Ten Years Ago, Israel Stopped Bashar al-Assad’s Syria from Becoming Another North Korea

On September 6, 2007, Israeli jets destroyed a nuclear reactor in the Syrian desert, provoking neither international condemnation nor significant retaliation. By coincidence, just after the tenth-year anniversary of this bombing, the IDF appears to have destroyed another Syrian installation producing dangerous weapons. Gabriel Scheinmann revisits the dramatic story of Israel’s bringing intelligence about the reactor to President George W. Bush, the Bush administration’s choice not to act, and Prime Minister Ehud Olmert’s decision to solve the problem without U.S. support—a story that has significant implications for today’s concerns about Iran and North Korea. (Interview by Jonathan Silver. Audio, 57 minutes.)

Read more at Tikvah

More about: Ehud Olmert, George W. Bush, Israel & Zionism, Nuclear proliferation, Syria

 

Israel Just Sent Iran a Clear Message

Early Friday morning, Israel attacked military installations near the Iranian cities of Isfahan and nearby Natanz, the latter being one of the hubs of the country’s nuclear program. Jerusalem is not taking credit for the attack, and none of the details are too certain, but it seems that the attack involved multiple drones, likely launched from within Iran, as well as one or more missiles fired from Syrian or Iraqi airspace. Strikes on Syrian radar systems shortly beforehand probably helped make the attack possible, and there were reportedly strikes on Iraq as well.
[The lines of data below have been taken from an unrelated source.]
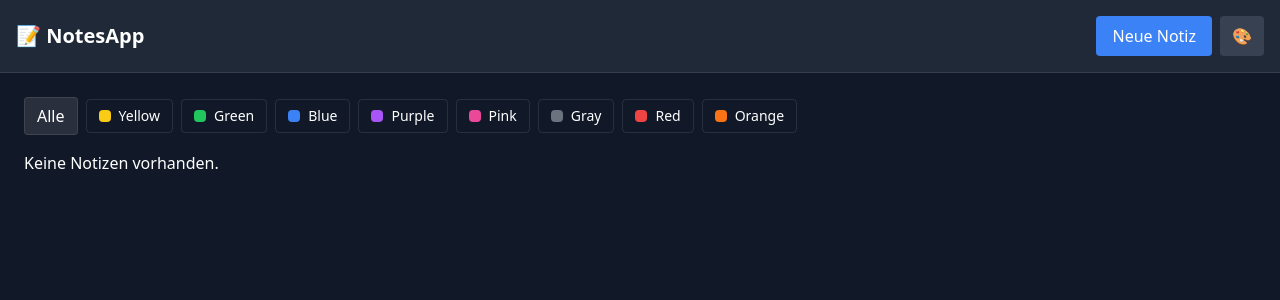
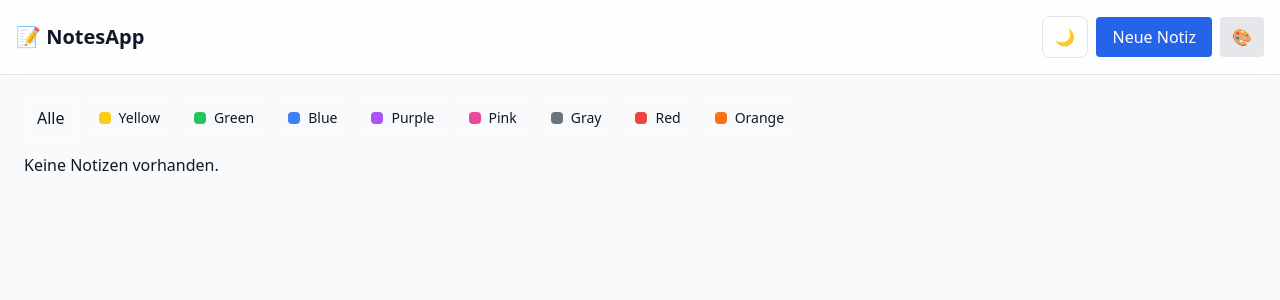
Before and after one commit to SwallowMyJinx/Notesapp, a Django app: page /notes/ in a window 1280 px wide. Shown: the top 300 px of the page. Run offline with Django 5.2, Linux system fonts and the light colour scheme; the visitor is signed in with stand-in values (Sample User, id 1); data that the repository does not hold is empty; some libraries are stand-ins or nearby versions.

Commit message:
Dark/Lightmode added

```diff
--- a/notesapp/notes/templates/base.html
+++ b/notesapp/notes/templates/base.html
@@ -1,11 +1,45 @@
 <!DOCTYPE html>
-<html lang="de" x-data>
+<html lang="de"
+      x-data="{
+        dark: (function () {
+          const saved = localStorage.getItem('theme'); // 'dark' | 'light' | null
+          if (saved) return saved === 'dark';
+          return window.matchMedia('(prefers-color-scheme: dark)').matches;
+        })()
+      }"
+      x-init="$watch('dark', v => localStorage.setItem('theme', v ? 'dark' : 'light'))"
+      :class="{ 'dark': dark }">
 <head>
   <meta charset="UTF-8" />
+  <meta name="viewport" content="width=device-width, initial-scale=1" />
   <title>{% block title %}Notes{% endblock %}</title>
+  <meta name="color-scheme" content="light dark" />
+
+  <!-- (Optional) Verhindert FOUC: setzt .dark so früh wie möglich -->
+  <script>
+    (function () {
+      const saved = localStorage.getItem('theme'); // 'dark' | 'light' | null
+      const dark = saved ? saved === 'dark' : window.matchMedia('(prefers-color-scheme: dark)').matches;
+      if (dark) document.documentElement.classList.add('dark');
+    })();
+  </script>
+
+  <!-- Tailwind CDN zuerst laden -->
   <script src="https://cdn.tailwindcss.com"></script>
+  <!-- Dann konfigurieren -->
+  <script>
+    tailwind.config = {
+      darkMode: 'class'
+    };
+  </script>
+
+  <!-- Alpine.js -->
   <script defer src="https://unpkg.com/alpinejs@3.x.x/dist/cdn.min.js"></script>
+
+  <!-- x-cloak Hilfsklasse -->
   <style>[x-cloak]{display:none!important}</style>
+
+  <!-- Alpine Store -->
   <script>
     document.addEventListener('alpine:init', () => {
       Alpine.store('palette', {
@@ -17,15 +51,30 @@
     });
   </script>
 </head>
-<body class="bg-gray-900 text-white">
+
+<body class="bg-gray-50 text-gray-900 dark:bg-gray-900 dark:text-white">
   <!-- Navbar -->
-  <nav class="p-4 bg-gray-800 flex justify-between items-center border-b border-white/10">
+  <nav class="p-4 bg-white/80 dark:bg-gray-800/80 backdrop-blur border-b border-black/10 dark:border-white/10
+              flex justify-between items-center">
     <h1 class="text-xl font-bold">📝 NotesApp</h1>
     <div class="flex items-center gap-2">
-      <a href="{% url 'add_note' %}" class="bg-blue-500 px-4 py-2 rounded hover:bg-blue-600 transition">Neue Notiz</a>
-      <!-- Optional: Palette ohne ausgewählte Note (zeigt Hinweis im Drawer) -->
-      <button type="button"
-              class="px-3 py-2 rounded bg-gray-700 hover:bg-gray-600 transition"
+      <!-- Theme Toggle -->
+      <button
+        type="button"
+        class="px-3 py-2 rounded-lg border border-black/10 dark:border-white/10
+               hover:bg-black/5 dark:hover:bg-white/10 transition flex items-center gap-2"
+        @click="dark = !dark"
+        :aria-label="dark ? 'Switch to light mode' : 'Switch to dark mode'">
+        <span x-show="!dark" x-cloak>🌙</span>
+        <span x-show="dark" x-cloak>☀️</span>
+      </button>
+
+      <a href="{% url 'add_note' %}"
+         class="bg-blue-600 hover:bg-blue-500 px-4 py-2 rounded text-white transition">Neue Notiz</a>
+
+      <!-- Optional: globaler Palette-Button -->
+      <button class="px-3 py-2 rounded bg-gray-200 hover:bg-gray-300 text-gray-900
+                     dark:bg-gray-700 dark:hover:bg-gray-600 dark:text-white transition"
               @click="$store.palette.open(null)">🎨</button>
     </div>
   </nav>
@@ -40,22 +89,24 @@
        x-show="$store.palette.openDrawer"
        @keydown.escape="$store.palette.close()"
        role="dialog" aria-modal="true" aria-label="Farbpalette und Labels">
-    <!-- Overlay -->
     <div class="absolute inset-0 bg-black/50" @click="$store.palette.close()" aria-hidden="true"></div>
 
-    <!-- Panel -->
-    <div class="absolute right-0 top-0 h-full w-80 bg-gray-800 border-l border-white/10 p-4 overflow-y-auto">
+    <div class="absolute right-0 top-0 h-full w-80 bg-white dark:bg-gray-800
+                border-l border-black/10 dark:border-white/10 p-4 overflow-y-auto">
       <div class="flex items-center justify-between mb-4">
         <h3 class="font-semibold">Reiter: Farben & Labels</h3>
-        <button class="px-2 py-1 rounded hover:bg-white/10" @click="$store.palette.close()">✖</button>
+        <button class="px-2 py-1 rounded hover:bg-black/5 dark:hover:bg-white/10"
+                @click="$store.palette.close()">✖</button>
       </div>
 
-      <!-- Abschnitt: Farbe für ausgewählte Notiz -->
+      <!-- Farbe für ausgewählte Notiz -->
       <section class="mb-6">
         <h4 class="text-sm font-semibold mb-2">Farbe für ausgewählte Notiz</h4>
 
         <template x-if="$store.palette.noteId === null">
-          <p class="text-sm text-gray-400">Wähle zuerst eine Notiz (🎨-Button auf der Karte).</p>
+          <p class="text-sm text-gray-600 dark:text-gray-400">
+            Wähle zuerst eine Notiz (🎨-Button auf der Karte).
+          </p>
         </template>
 
         <template x-if="$store.palette.noteId !== null">
@@ -65,51 +116,56 @@
             <div class="grid grid-cols-4 gap-3">
               {% for c, bg in colors %}
                 <button name="color" value="{{ c }}" type="submit"
-                        class="h-10 rounded-lg {{ bg }} ring-2 ring-transparent hover:ring-white transition"
+                        class="h-10 rounded-lg {{ bg }} ring-2 ring-transparent hover:ring-black/40 dark:hover:ring-white/70 transition"
                         title="{{ c|capfirst }}"></button>
               {% endfor %}
             </div>
-            <p class="text-xs text-gray-400">Tipp: Klick auf eine Farbe speichert sofort.</p>
+            <p class="text-xs text-gray-600 dark:text-gray-400">Klick auf eine Farbe speichert sofort.</p>
           </form>
         </template>
       </section>
 
-      <hr class="border-white/10 my-4">
+      <hr class="border-black/10 dark:border-white/10 my-4">
 
-      <!-- Abschnitt: Bedeutung der Farben (Labels) -->
+      <!-- Bedeutung der Farben -->
       <section>
         <h4 class="text-sm font-semibold mb-2">Bedeutung der Farben</h4>
         <form method="post" action="{% url 'update_color_labels' %}" class="space-y-3">
           {% csrf_token %}
           <div class="space-y-2 max-h-64 overflow-auto pr-1">
             {% if labels %}
-              {# labels: [(color, bg, label_text), ...] #}
               {% for c, bg, label in labels %}
                 <div class="flex items-center gap-2">
-                  <span class="inline-block w-5 h-5 rounded {{ bg }} ring-1 ring-white/20"></span>
+                  <span class="inline-block w-5 h-5 rounded {{ bg }} ring-1 ring-black/10 dark:ring-white/20"></span>
                   <label class="text-sm w-20 capitalize" for="label_{{ c }}">{{ c }}</label>
                   <input id="label_{{ c }}" type="text" name="label_{{ c }}" value="{{ label }}"
-                         class="flex-1 px-2 py-1 rounded bg-gray-700 border border-white/10"
+                         class="flex-1 px-2 py-1 rounded bg-gray-100 border border-black/10
+                                focus:outline-none focus:ring-2 focus:ring-blue-500
+                                dark:bg-gray-700 dark:border-white/10"
                          placeholder="z. B. Arbeit, Freizeit, Freundin …">
                 </div>
               {% endfor %}
             {% else %}
-              {# Fallback: falls labels nicht im Kontext ist, leere Inputs zu colors rendern #}
               {% for c, bg in colors %}
                 <div class="flex items-center gap-2">
-                  <span class="inline-block w-5 h-5 rounded {{ bg }} ring-1 ring-white/20"></span>
+                  <span class="inline-block w-5 h-5 rounded {{ bg }} ring-1 ring-black/10 dark:ring-white/20"></span>
                   <label class="text-sm w-20 capitalize" for="label_{{ c }}">{{ c }}</label>
                   <input id="label_{{ c }}" type="text" name="label_{{ c }}" value=""
-                         class="flex-1 px-2 py-1 rounded bg-gray-700 border border-white/10"
+                         class="flex-1 px-2 py-1 rounded bg-gray-100 border border-black/10
+                                focus:outline-none focus:ring-2 focus:ring-blue-500
+                                dark:bg-gray-700 dark:border-white/10"
                          placeholder="z. B. Arbeit, Freizeit, Freundin …">
                 </div>
               {% endfor %}
             {% endif %}
           </div>
-          <button class="w-full mt-2 px-3 py-2 rounded bg-gray-700 hover:bg-gray-600 transition">
+          <button class="w-full mt-2 px-3 py-2 rounded bg-gray-200 hover:bg-gray-300 text-gray-900
+                         dark:bg-gray-700 dark:hover:bg-gray-600 dark:text-white transition">
             Labels speichern
           </button>
-          <p class="text-xs text-gray-400 mt-1">Beispiel: blau = Freizeit, grün = Freundin, rot = Arbeit</p>
+          <p class="text-xs text-gray-600 dark:text-gray-400 mt-1">
+            Beispiel: blau = Freizeit, grün = Freundin, rot = Arbeit
+          </p>
         </form>
       </section>
     </div>
```
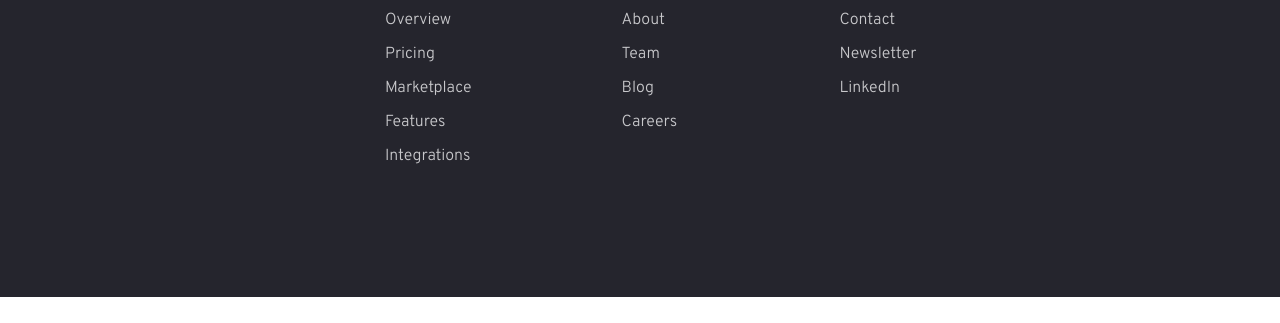
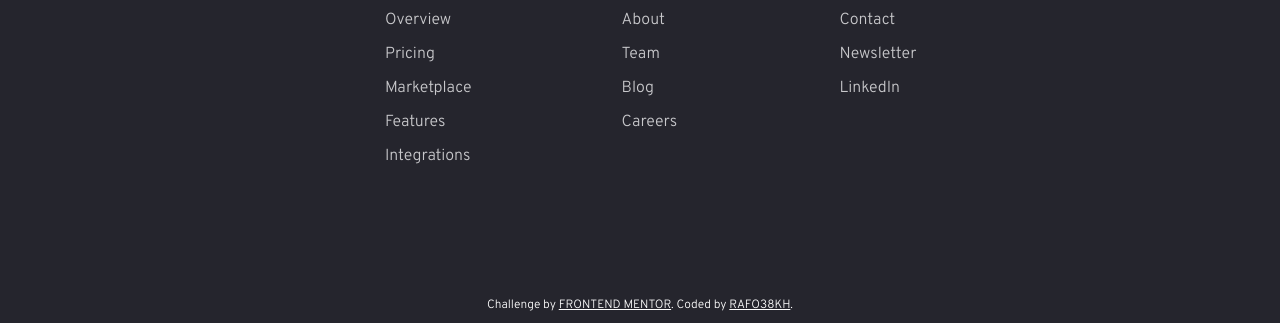
Before and after one commit to rafo38kh/blogr-landing-page, a website: page index.html in a window 1280 px wide. Shown: the part 3262-3585 px from the top of the page. Before the commit the page ends 3559 px from the top, so only its background shows below. Drawn offline with Linux system fonts and the light colour scheme; files whose address does not match are found by name.

Commit message:
update footer

```diff
--- a/index.html
+++ b/index.html
@@ -302,6 +302,21 @@
             </ul>
           </div>
         </div>
+        <p class="attribution">
+          Challenge by
+          <a
+            class="attribution__link"
+            href="https://www.frontendmentor.io?ref=challenge"
+            target="_blank"
+            >Frontend Mentor</a
+          >. Coded by
+          <a
+            class="attribution__link"
+            href="https://github.com/rafo38kh"
+            target="_blank"
+            >rafo38kh</a
+          >.
+        </p>
       </footer>
     </div>
   </body>
--- a/scss/_component.scss
+++ b/scss/_component.scss
@@ -503,6 +503,7 @@
     background-color: $color-primary;
     border-radius: 0 10rem 0 0;
     margin-top: 13rem;
+    text-align: center;
   }
   &__menu {
     display: flex;
@@ -520,3 +521,25 @@
     }
   }
 }
+
+.attribution {
+  width: 100%;
+  font-size: clamp(1rem, 2vw, 1.2rem);
+  text-align: center;
+  margin: 0 auto;
+  padding-bottom: 1rem;
+  color: $color-secondary;
+  transition: all 0.2s;
+
+  &__link:link,
+  &__link:visited {
+    text-transform: uppercase;
+    color: $color-secondary;
+    transition: all 0.2s;
+  }
+
+  &__link:hover,
+  &__link:active {
+    color: $color-secondary-light;
+  }
+}
```
Also changed, not shown: css/style.css, 1 other file.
Iran itself is downplaying the attack, but the S-300 air-defense batteries in Isfahan appear to have been destroyed or damaged. This is a sophisticated Russian-made system positioned to protect the Natanz nuclear installation. In other words, Israel has demonstrated that Iran’s best technology can’t protect the country’s skies from the IDF. As Yossi Kuperwasser puts it, the attack, combined with the response to the assault on April 13,

clarified to the Iranians that whereas we [Israelis] are not as vulnerable as they thought, they are more vulnerable than they thought. They have difficulty hitting us, but we have no difficulty hitting them.

Nobody knows exactly how the operation was carried out. . . . It is good that a question mark hovers over . . . what exactly Israel did. Let’s keep them wondering. It is good for deniability and good for keeping the enemy uncertain.

The fact that we chose targets that were in the vicinity of a major nuclear facility but were linked to the Iranian missile and air forces was a good message. It communicated that we can reach other targets as well but, as we don’t want escalation, we chose targets nearby that were involved in the attack against Israel. I think it sends the message that if we want to, we can send a stronger message. Israel is not seeking escalation at the moment.

Read more at Jewish Chronicle

More about: Iran, Israeli Security